A star-studded cast doesn’t guarantee a good movie, but it definitely doesn’t hurt. Especially when the stars in question include the likes of Tina Fey, Adam Driver, Jason Bateman, Corey Stoll, Connie Britton, Timothy Olyphant, and Rose Byrne.
Directed by Shawn Levy, This Is Where I Leave You centers on the Altman family, who come together for their father’s funeral. Which sounds like somber stuff on paper, but — as you might’ve guessed from the cast — This Is Where I Leave You plays out as a bittersweet comedy. See the first This Is Where I Look image after the jump.
In case the big fat watermark didn’t make it obvious, the image below comes to us from EW.
Fey, Stoll, Bateman, and Driver play the dead man’s children, each of whom are dealing with issues of their own; Jane Fonda is their mother. Aaron Lazar is Fey’s husband, Kathryn Hahn is Stoll’s wife, and Britton is Driver’s therapist/girlfriend. Bateman is the lone single Altman kid because his wife just left him for his boss.
Rounding out the cast are the clan’s friends and neighbors.

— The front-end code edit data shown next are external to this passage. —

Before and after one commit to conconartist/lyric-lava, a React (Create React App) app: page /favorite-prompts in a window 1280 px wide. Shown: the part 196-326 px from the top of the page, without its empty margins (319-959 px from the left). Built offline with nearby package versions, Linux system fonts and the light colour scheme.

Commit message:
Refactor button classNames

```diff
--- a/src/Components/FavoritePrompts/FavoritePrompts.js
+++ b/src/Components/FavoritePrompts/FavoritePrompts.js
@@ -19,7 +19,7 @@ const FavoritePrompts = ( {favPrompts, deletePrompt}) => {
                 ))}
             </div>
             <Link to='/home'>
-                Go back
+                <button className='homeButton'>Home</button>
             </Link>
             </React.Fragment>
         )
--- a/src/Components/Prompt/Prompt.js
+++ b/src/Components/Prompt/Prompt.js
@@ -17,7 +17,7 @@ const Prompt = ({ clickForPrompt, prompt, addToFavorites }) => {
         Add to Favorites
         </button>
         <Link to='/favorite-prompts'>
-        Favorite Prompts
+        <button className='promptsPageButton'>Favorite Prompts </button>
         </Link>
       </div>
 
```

Byrne is Bateman’s childhood crush, Olyphant is Fey’s high school boyfriend, Debra Monk is Olyphant’s mom, and Ben Schwartz is the Altmans’ rabbi. Not pictured are Dax Shepard and Abigail Spencer. The very last guy on the right is Levy, the director.
The various tensions and connections running through the Altman house seem like they’d be better fodder for a TV miniseries than a movie, frankly, especially considering how many of these actors have notable TV roots. But if two hours with this gang is all we get, we’ll gladly take it.
This Is Where I Leave You premieres September 12.
When their father passes away, four grown siblings, bruised and banged up by their respective adult lives, are forced to return to their childhood home and live under the same roof together for a week, along with their over-sharing mother and an assortment of spouses, exes and might-have-beens. Confronting their history and the frayed states of their relationships among the people who know and love them best, they ultimately reconnect in hysterical and emotionally affecting ways amid the chaos, humor, heartache and redemption that only families can provide—driving us insane even as they remind us of our truest, and often best, selves.